- Exercise details
Filter the records below, keeping only lines with the string "function".
Top of Data extract
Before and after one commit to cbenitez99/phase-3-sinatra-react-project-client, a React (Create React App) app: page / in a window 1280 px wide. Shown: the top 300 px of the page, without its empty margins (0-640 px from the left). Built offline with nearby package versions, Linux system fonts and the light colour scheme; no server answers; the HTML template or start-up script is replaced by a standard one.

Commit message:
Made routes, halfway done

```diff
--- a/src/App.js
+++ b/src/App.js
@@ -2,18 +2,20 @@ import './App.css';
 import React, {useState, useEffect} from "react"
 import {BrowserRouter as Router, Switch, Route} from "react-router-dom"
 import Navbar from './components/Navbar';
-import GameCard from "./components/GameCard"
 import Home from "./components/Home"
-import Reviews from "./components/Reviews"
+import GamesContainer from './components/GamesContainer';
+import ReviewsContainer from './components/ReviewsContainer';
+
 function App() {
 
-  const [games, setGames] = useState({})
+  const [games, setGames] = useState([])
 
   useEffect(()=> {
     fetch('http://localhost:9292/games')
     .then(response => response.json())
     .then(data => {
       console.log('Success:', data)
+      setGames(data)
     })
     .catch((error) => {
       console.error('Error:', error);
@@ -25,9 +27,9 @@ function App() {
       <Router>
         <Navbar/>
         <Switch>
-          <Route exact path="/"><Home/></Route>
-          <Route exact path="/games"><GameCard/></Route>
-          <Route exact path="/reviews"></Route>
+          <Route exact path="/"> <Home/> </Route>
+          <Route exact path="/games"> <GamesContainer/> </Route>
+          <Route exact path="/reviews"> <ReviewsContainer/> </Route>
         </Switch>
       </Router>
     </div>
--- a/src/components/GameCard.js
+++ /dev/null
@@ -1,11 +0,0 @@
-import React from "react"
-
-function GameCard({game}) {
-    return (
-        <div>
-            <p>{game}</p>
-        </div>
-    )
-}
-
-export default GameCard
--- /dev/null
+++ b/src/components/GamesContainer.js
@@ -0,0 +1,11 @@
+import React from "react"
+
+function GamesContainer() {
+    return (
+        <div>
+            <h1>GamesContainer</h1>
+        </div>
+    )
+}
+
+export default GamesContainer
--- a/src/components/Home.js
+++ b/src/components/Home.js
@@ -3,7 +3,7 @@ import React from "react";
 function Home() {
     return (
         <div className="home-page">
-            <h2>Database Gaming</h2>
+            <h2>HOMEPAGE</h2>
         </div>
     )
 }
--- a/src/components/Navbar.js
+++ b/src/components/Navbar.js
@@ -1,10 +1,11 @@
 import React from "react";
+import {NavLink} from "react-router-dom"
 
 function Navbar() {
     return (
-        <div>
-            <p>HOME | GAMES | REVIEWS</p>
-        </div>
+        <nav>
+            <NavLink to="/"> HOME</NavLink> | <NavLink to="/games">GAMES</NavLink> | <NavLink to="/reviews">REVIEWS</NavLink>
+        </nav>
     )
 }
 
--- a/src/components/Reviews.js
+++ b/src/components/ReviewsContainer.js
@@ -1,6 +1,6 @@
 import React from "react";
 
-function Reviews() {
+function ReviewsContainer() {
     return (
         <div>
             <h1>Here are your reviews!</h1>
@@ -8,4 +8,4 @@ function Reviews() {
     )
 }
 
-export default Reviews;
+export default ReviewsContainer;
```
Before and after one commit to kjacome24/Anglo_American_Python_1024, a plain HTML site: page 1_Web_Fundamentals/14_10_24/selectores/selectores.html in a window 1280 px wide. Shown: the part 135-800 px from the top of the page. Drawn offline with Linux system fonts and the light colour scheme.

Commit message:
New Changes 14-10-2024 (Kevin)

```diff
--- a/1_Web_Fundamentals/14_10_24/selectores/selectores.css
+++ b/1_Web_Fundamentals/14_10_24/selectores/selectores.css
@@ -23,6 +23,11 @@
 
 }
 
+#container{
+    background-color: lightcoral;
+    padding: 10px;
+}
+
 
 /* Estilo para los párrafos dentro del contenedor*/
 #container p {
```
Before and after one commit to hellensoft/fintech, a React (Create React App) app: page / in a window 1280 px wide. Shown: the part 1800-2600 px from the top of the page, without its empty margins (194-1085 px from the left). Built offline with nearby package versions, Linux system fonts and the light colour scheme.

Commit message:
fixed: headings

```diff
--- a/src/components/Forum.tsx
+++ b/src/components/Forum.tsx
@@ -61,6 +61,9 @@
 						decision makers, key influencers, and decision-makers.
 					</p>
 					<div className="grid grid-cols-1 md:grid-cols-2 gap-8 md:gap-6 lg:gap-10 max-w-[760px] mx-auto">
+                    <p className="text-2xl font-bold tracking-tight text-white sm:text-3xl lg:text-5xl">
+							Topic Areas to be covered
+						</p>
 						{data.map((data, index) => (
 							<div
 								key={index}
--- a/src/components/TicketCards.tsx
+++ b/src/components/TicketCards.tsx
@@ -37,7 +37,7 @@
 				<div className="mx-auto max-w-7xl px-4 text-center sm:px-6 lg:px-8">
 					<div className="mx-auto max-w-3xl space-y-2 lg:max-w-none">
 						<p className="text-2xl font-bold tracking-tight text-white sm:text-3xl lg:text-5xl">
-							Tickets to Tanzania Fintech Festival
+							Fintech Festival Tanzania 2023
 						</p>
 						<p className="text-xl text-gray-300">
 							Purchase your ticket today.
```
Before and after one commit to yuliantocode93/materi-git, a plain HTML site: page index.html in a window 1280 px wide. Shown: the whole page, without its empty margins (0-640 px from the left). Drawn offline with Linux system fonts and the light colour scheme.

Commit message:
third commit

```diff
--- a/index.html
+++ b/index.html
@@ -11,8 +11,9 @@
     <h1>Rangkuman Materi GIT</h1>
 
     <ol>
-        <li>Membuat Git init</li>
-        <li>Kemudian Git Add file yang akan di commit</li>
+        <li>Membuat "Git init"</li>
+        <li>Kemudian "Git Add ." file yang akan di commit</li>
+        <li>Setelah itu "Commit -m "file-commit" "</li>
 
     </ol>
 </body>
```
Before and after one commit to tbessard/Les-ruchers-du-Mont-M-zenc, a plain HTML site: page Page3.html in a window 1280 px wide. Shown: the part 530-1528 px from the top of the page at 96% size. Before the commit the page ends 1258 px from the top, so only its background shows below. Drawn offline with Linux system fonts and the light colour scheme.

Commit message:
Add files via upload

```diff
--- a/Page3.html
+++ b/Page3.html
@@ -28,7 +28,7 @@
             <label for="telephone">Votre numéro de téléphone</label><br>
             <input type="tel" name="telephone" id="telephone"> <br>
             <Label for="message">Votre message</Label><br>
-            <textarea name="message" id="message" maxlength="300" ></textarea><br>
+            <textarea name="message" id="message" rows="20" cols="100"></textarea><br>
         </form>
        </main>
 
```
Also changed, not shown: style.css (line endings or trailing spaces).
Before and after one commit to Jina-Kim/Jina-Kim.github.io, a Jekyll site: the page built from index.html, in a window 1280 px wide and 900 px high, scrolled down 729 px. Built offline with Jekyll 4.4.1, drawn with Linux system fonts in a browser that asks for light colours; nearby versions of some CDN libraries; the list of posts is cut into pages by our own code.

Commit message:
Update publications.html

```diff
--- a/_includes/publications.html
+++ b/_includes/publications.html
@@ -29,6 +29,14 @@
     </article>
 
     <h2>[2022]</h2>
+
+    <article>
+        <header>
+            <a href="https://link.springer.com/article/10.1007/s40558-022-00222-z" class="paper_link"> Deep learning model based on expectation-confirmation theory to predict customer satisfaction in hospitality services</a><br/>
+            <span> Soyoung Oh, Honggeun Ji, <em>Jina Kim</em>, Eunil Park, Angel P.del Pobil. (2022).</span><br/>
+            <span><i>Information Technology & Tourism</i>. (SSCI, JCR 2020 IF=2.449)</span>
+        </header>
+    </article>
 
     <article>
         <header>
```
Bottom of Data extract
- Response area
 function App() {
@@ -25,9 +27,9 @@ function App() {
-function GameCard({game}) {
+function GamesContainer() {
 function Home() {
 function Navbar() {
-function Reviews() {
+function ReviewsContainer() {
@@ -8,4 +8,4 @@ function Reviews() {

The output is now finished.